[Stored items from a collection]
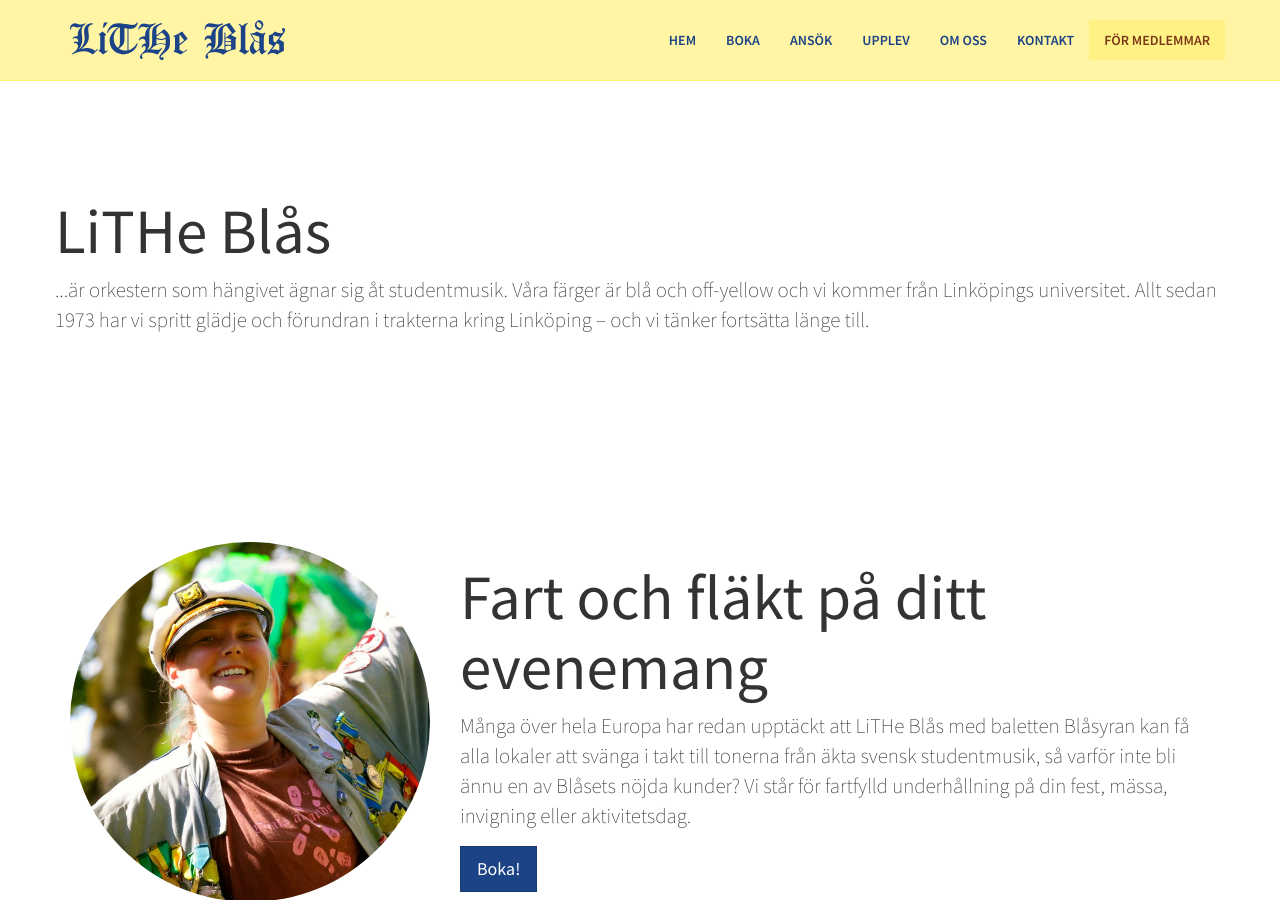
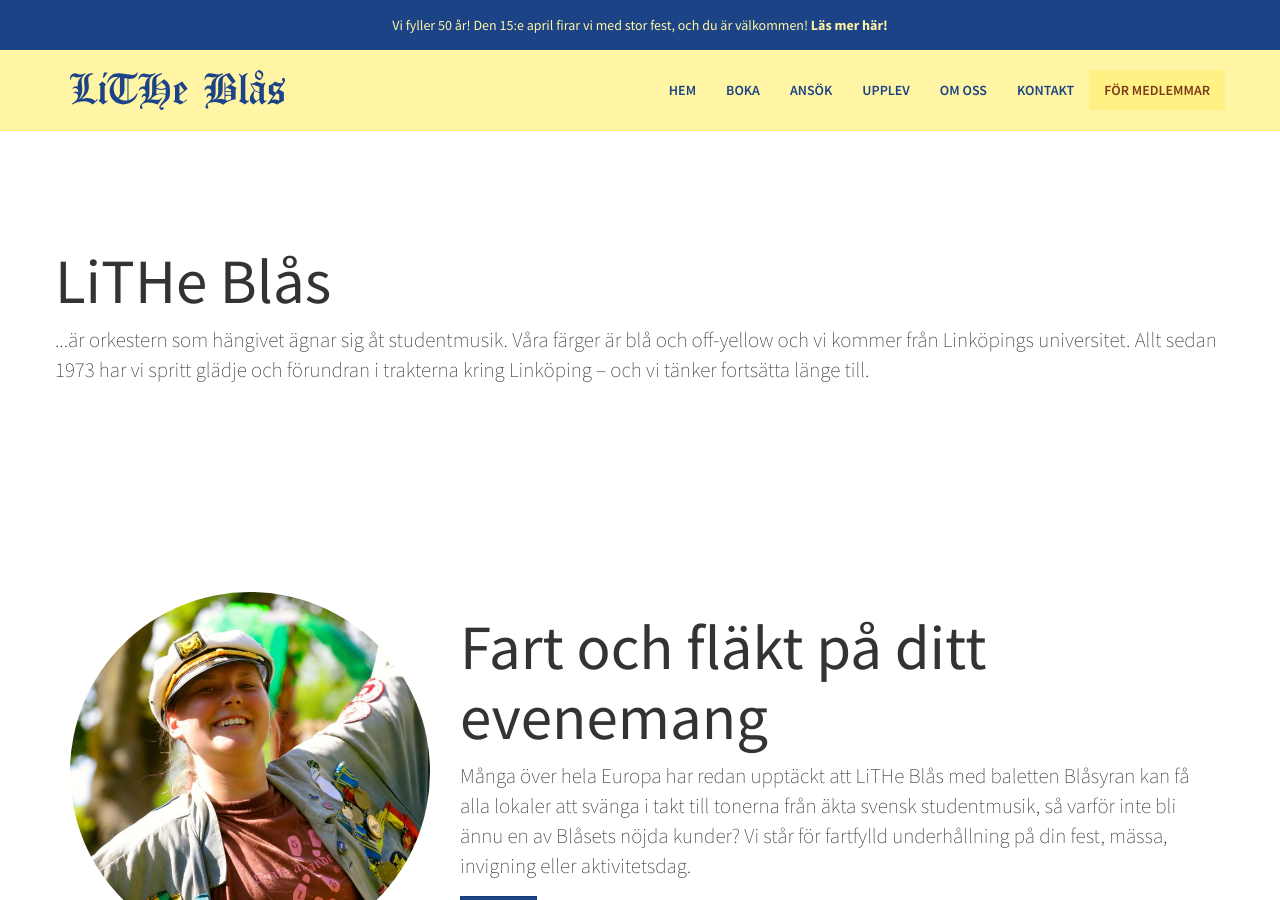
Before and after one commit to litheblas/litheblas.org, a Jekyll site: the page built from index.md, in a window 1280 px wide and 900 px high. Built offline with Jekyll 4.4.1, drawn with Linux system fonts in a browser that asks for light colours; nearby versions of some CDN libraries.

Commit message:
Add LB50 promo

```diff
--- a/_includes/header.html
+++ b/_includes/header.html
@@ -1,6 +1,7 @@
 <header>
     <div class="navbar navbar-default navbar-fixed-top navbar-main">
-        <!--<div id="luciafest-promo" style="min-height: 50px;display: block;background: #1c4386;color: #fff5a4;text-align: center;margin-top: -20px;margin-bottom: 20px;padding: 15px 10px 5px;"><p>10 december är det dags för <a href="https://luciafesten.se" style="color: #fff5a4; font-weight:bold;">Luciafesten</a> - årets mysigaste fest. Boka in det i kalendern idag! <a href="https://luciafesten.se" style="color: #fff5a4; font-weight:bold;">Läs mer här!</a></p></div>-->
+        <div id="luciafest-promo" style="min-height: 50px;display: block;background: #1c4386;color: #fff5a4;text-align: center;margin-top: -20px;margin-bottom: 20px;padding: 15px 10px 5px;"><p>Vi fyller 50 år! Den 15:e april firar vi med stor fest, och du är välkommen! <a href="https://billio.app/event/lithe-blas-50" style="color: #fff5a4; font-weight:bold;">Läs mer här!</a></p></div>
+
         <div class="container">
             <div class="navbar-header">
                 <a href="{{ "/" | relative_url }}" class="navbar-brand">
--- a/_layouts/default.html
+++ b/_layouts/default.html
@@ -7,7 +7,7 @@
 
     {%- include header.html -%}
 
-    <main class="page-content" aria-label="Content">
+    <main class="page-content" style="margin-top: 130px;" aria-label="Content">
       <div class="wrapper">
         {{ content }}
       </div>
```
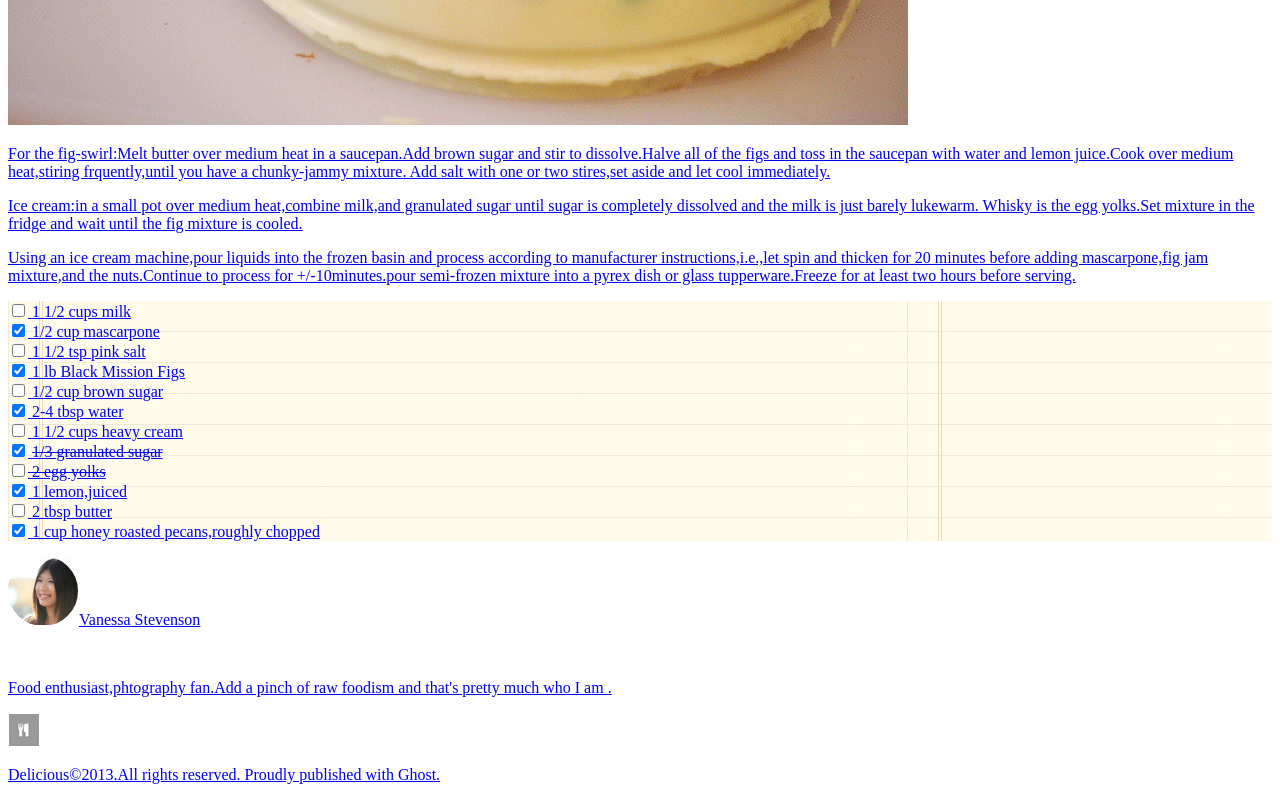
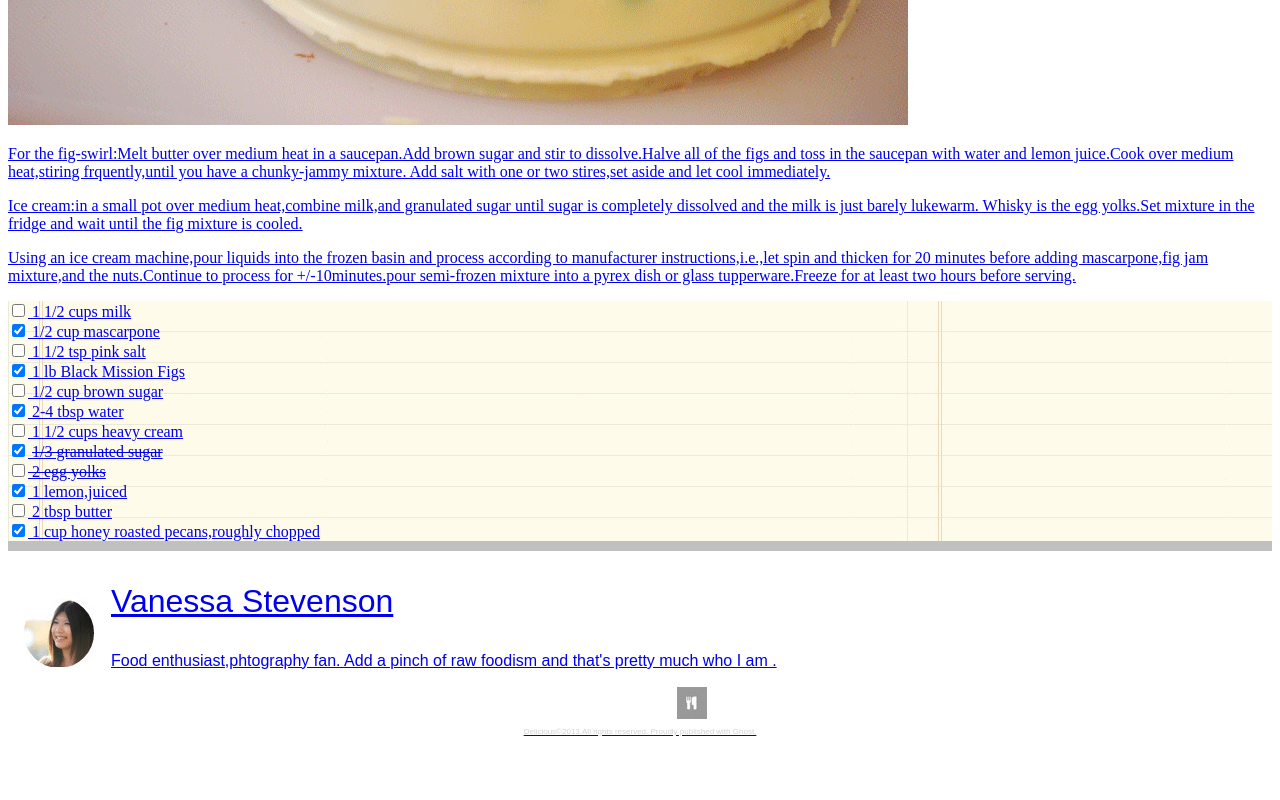
Before and after one commit to rtuts67/Chocolate_Pizza_CSS_Project, a plain HTML site: page index.html in a window 1280 px wide. Shown: the part 697-1497 px from the top of the page. After the commit the page ends 1441 px from the top, so only its background shows below. Drawn offline with Linux system fonts and the light colour scheme.

Commit message:
Worked on footer

```diff
--- a/index.html
+++ b/index.html
@@ -61,28 +61,26 @@
     <input type="checkbox" name="" value=""> 2 tbsp butter<br>
     <input type="checkbox" name="" value="" checked> 1 cup honey roasted pecans,roughly chopped <br>
   </form>
-
+  <script src="app.js" charset="utf-8"></script>
+    </body>
   <!--<img src="img/list-bg.png" alt="" />-->
-<div class="">
-
-<footer>
-  <P><img src="img/van-pic.png" alt="" />Vanessa Stevenson</P><br>
-  <p>
-    Food enthusiast,phtography fan.Add a pinch of raw foodism and that's pretty much who I am .
-  </p>
-</div>
-<div class="">
-  <p>
-    <img src="img/small-logo.png" alt=""
-  </p>
-<p>Delicious©2013.All rights reserved.
-Proudly published with Ghost.</p>
-</div>
+<footer class="data-footer">
+  <div class="footer1">
+    <p id="photovanessa"><img src="img/van-pic.png" alt="photo of vanessa"></p>
+    <div id="textdiv">
+      <p class="text">
+      <p id="nametext">Vanessa Stevenson</p>
+      Food enthusiast,phtography fan. Add a pinch of raw foodism and that's pretty much who I am .
+      </p>
+    </div>
+  </div>
+  <div class="logo">
+    <img id="imglogo" src="img/small-logo.png" alt="logo">
+  </div>
+  <div>
+  <p id="copywright">Delicious©2013.All rights reserved.
+  Proudly published with Ghost.</p>
+  </div>
 </footer>
 
-
-<script src="app.js" charset="utf-8"></script>
-
-  </body>
-
 </html>
--- a/style.css
+++ b/style.css
@@ -14,3 +14,37 @@ body{
 {
   float: right;
 }
+.data-footer{
+  margin: 0px auto;
+  font-family: sans-serif;
+  border-top-width: 10px;
+  border-top-style: outset;
+  border-top-color: #c0c0c0;
+}
+.footer1{
+column: 2;
+width: auto;
+}
+.text{
+rows: 2
+position:relative;
+float:right;
+}
+#photovanessa{
+position: relative;
+float: left;
+margin: 1em;
+}
+#nametext{
+font-size: 2em;
+align-content: top;
+}
+#imglogo{
+display: block;
+margin: 0px auto;
+}
+#copywright{
+text-align: center;
+color: #d3d3d3;
+font-size: .5em;
+}
```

• _Assignment_
Could you set down every record above word for word, leaving out the pictures?

• _Solution_
Before and after one commit to litheblas/litheblas.org, a Jekyll site: the page built from index.md, in a window 1280 px wide and 900 px high. Built offline with Jekyll 4.4.1, drawn with Linux system fonts in a browser that asks for light colours; nearby versions of some CDN libraries.

Commit message:
Add LB50 promo

```diff
--- a/_includes/header.html
+++ b/_includes/header.html
@@ -1,6 +1,7 @@
 <header>
     <div class="navbar navbar-default navbar-fixed-top navbar-main">
-        <!--<div id="luciafest-promo" style="min-height: 50px;display: block;background: #1c4386;color: #fff5a4;text-align: center;margin-top: -20px;margin-bottom: 20px;padding: 15px 10px 5px;"><p>10 december är det dags för <a href="https://luciafesten.se" style="color: #fff5a4; font-weight:bold;">Luciafesten</a> - årets mysigaste fest. Boka in det i kalendern idag! <a href="https://luciafesten.se" style="color: #fff5a4; font-weight:bold;">Läs mer här!</a></p></div>-->
+        <div id="luciafest-promo" style="min-height: 50px;display: block;background: #1c4386;color: #fff5a4;text-align: center;margin-top: -20px;margin-bottom: 20px;padding: 15px 10px 5px;"><p>Vi fyller 50 år! Den 15:e april firar vi med stor fest, och du är välkommen! <a href="https://billio.app/event/lithe-blas-50" style="color: #fff5a4; font-weight:bold;">Läs mer här!</a></p></div>
+
         <div class="container">
             <div class="navbar-header">
                 <a href="{{ "/" | relative_url }}" class="navbar-brand">
--- a/_layouts/default.html
+++ b/_layouts/default.html
@@ -7,7 +7,7 @@
 
     {%- include header.html -%}
 
-    <main class="page-content" aria-label="Content">
+    <main class="page-content" style="margin-top: 130px;" aria-label="Content">
       <div class="wrapper">
         {{ content }}
       </div>
```
Before and after one commit to rtuts67/Chocolate_Pizza_CSS_Project, a plain HTML site: page index.html in a window 1280 px wide. Shown: the part 697-1497 px from the top of the page. After the commit the page ends 1441 px from the top, so only its background shows below. Drawn offline with Linux system fonts and the light colour scheme.

Commit message:
Worked on footer

```diff
--- a/index.html
+++ b/index.html
@@ -61,28 +61,26 @@
     <input type="checkbox" name="" value=""> 2 tbsp butter<br>
     <input type="checkbox" name="" value="" checked> 1 cup honey roasted pecans,roughly chopped <br>
   </form>
-
+  <script src="app.js" charset="utf-8"></script>
+    </body>
   <!--<img src="img/list-bg.png" alt="" />-->
-<div class="">
-
-<footer>
-  <P><img src="img/van-pic.png" alt="" />Vanessa Stevenson</P><br>
-  <p>
-    Food enthusiast,phtography fan.Add a pinch of raw foodism and that's pretty much who I am .
-  </p>
-</div>
-<div class="">
-  <p>
-    <img src="img/small-logo.png" alt=""
-  </p>
-<p>Delicious©2013.All rights reserved.
-Proudly published with Ghost.</p>
-</div>
+<footer class="data-footer">
+  <div class="footer1">
+    <p id="photovanessa"><img src="img/van-pic.png" alt="photo of vanessa"></p>
+    <div id="textdiv">
+      <p class="text">
+      <p id="nametext">Vanessa Stevenson</p>
+      Food enthusiast,phtography fan. Add a pinch of raw foodism and that's pretty much who I am .
+      </p>
+    </div>
+  </div>
+  <div class="logo">
+    <img id="imglogo" src="img/small-logo.png" alt="logo">
+  </div>
+  <div>
+  <p id="copywright">Delicious©2013.All rights reserved.
+  Proudly published with Ghost.</p>
+  </div>
 </footer>
 
-
-<script src="app.js" charset="utf-8"></script>
-
-  </body>
-
 </html>
--- a/style.css
+++ b/style.css
@@ -14,3 +14,37 @@ body{
 {
   float: right;
 }
+.data-footer{
+  margin: 0px auto;
+  font-family: sans-serif;
+  border-top-width: 10px;
+  border-top-style: outset;
+  border-top-color: #c0c0c0;
+}
+.footer1{
+column: 2;
+width: auto;
+}
+.text{
+rows: 2
+position:relative;
+float:right;
+}
+#photovanessa{
+position: relative;
+float: left;
+margin: 1em;
+}
+#nametext{
+font-size: 2em;
+align-content: top;
+}
+#imglogo{
+display: block;
+margin: 0px auto;
+}
+#copywright{
+text-align: center;
+color: #d3d3d3;
+font-size: .5em;
+}
```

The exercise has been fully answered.